■ What is being asked ■
Look through the records below, and whenever a line contains "syllabus", copy it.

Before and after images:
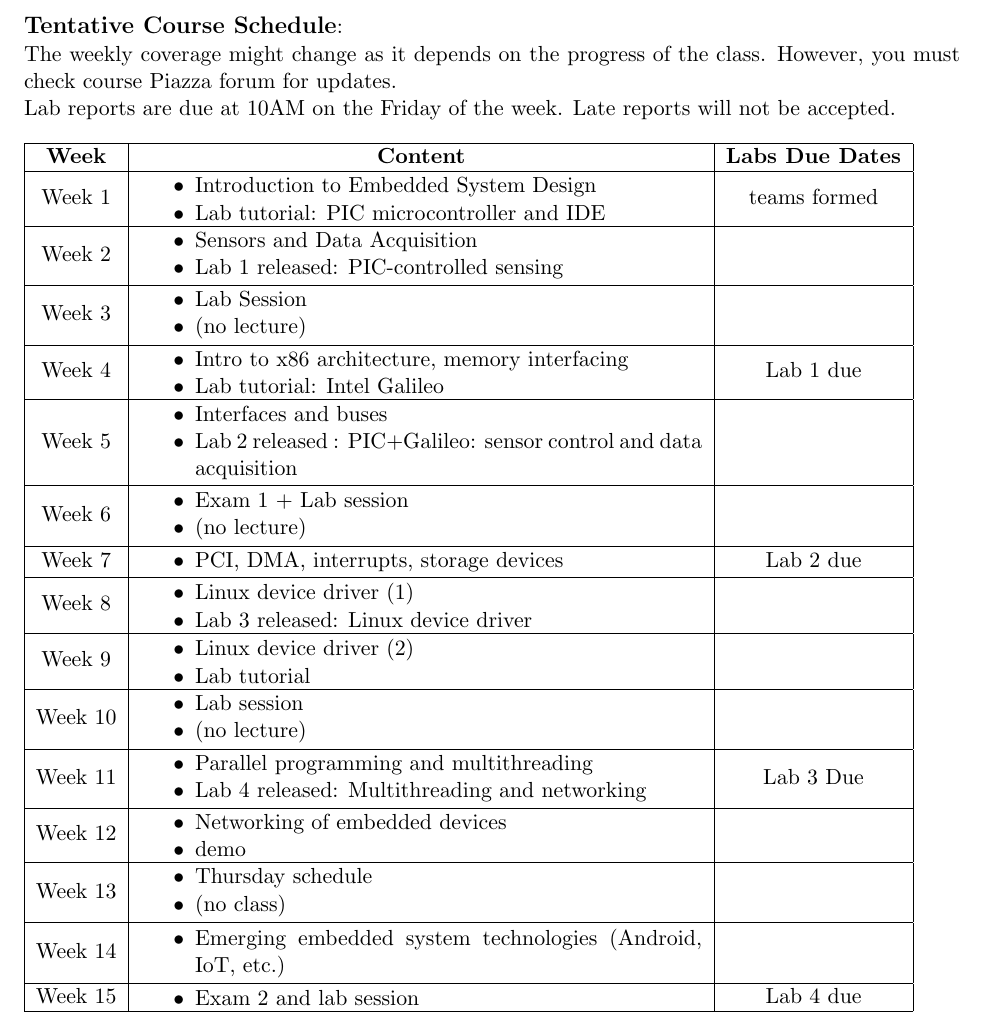
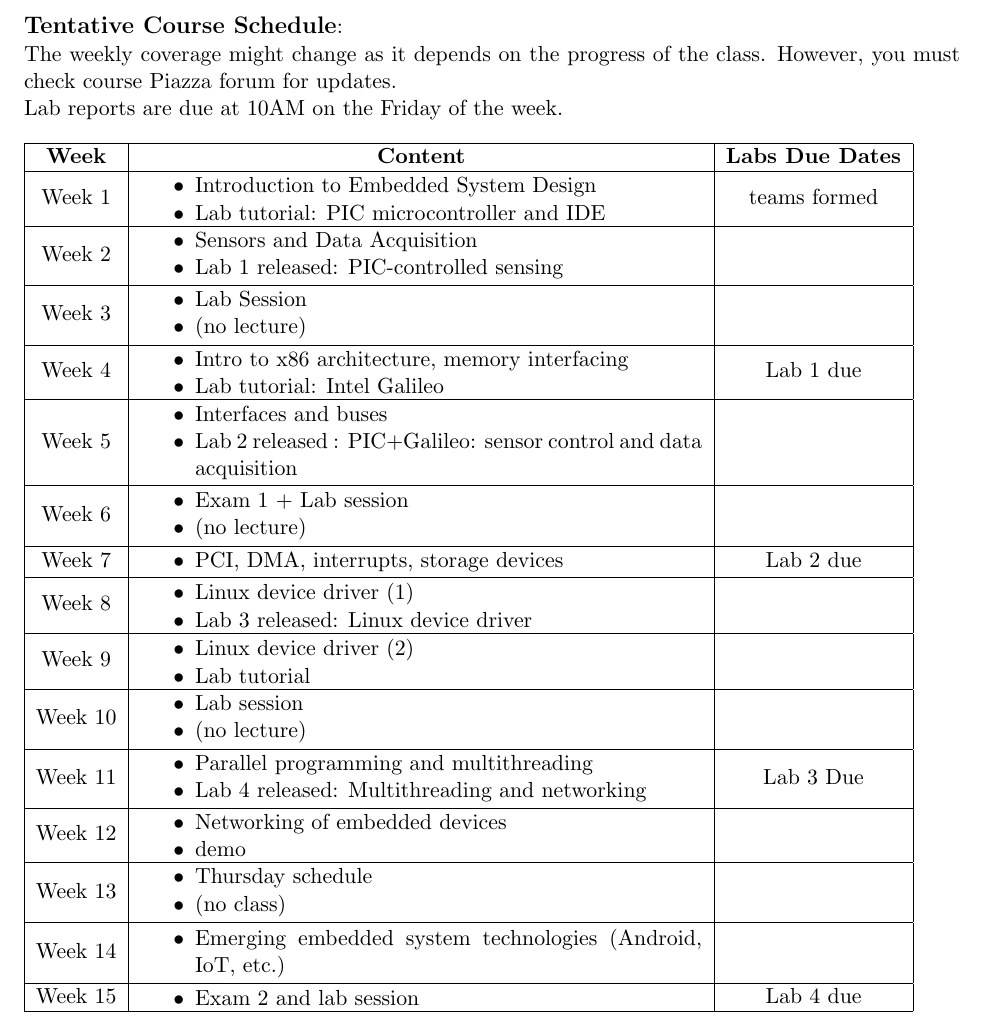
Before and after one commit to eliedaou/acanetsDev, a LaTeX document (teaching/16.480.552/syllabus/UML-16.480.552-syllabus.tex): part of page 3 of 3, cut so that both start at the same text. Compiled offline with pdfLaTeX.

Commit message:
minor fix in syllabus

```diff
--- a/teaching/16.480.552/syllabus/UML-16.480.552-syllabus.tex
+++ b/teaching/16.480.552/syllabus/UML-16.480.552-syllabus.tex
@@ -129,7 +129,7 @@ Detailes are at http://www.uml.edu/Catalog/Undergraduate/Policies/Academic-Integ
 
 The weekly coverage might change as it depends on the progress of the class.  However, you must check course Piazza forum for updates.
 
-Lab reports are due at 10AM on the Friday of the week. Late reports will not be accepted.
+Lab reports are due at 10AM on the Friday of the week.
 
 \begin{table}[h!]
 \normalsize % The size of the table text can be changed depending on content. Remove if desired.
```
Also changed, not shown: teaching/16.480.552/syllabus/UML-16.480.552-syllabus.pdf.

■ Expected answer ■
Before and after one commit to eliedaou/acanetsDev, a LaTeX document (teaching/16.480.552/syllabus/UML-16.480.552-syllabus.tex): part of page 3 of 3, cut so that both start at the same text. Compiled offline with pdfLaTeX.
minor fix in syllabus
--- a/teaching/16.480.552/syllabus/UML-16.480.552-syllabus.tex
+++ b/teaching/16.480.552/syllabus/UML-16.480.552-syllabus.tex
Also changed, not shown: teaching/16.480.552/syllabus/UML-16.480.552-syllabus.pdf.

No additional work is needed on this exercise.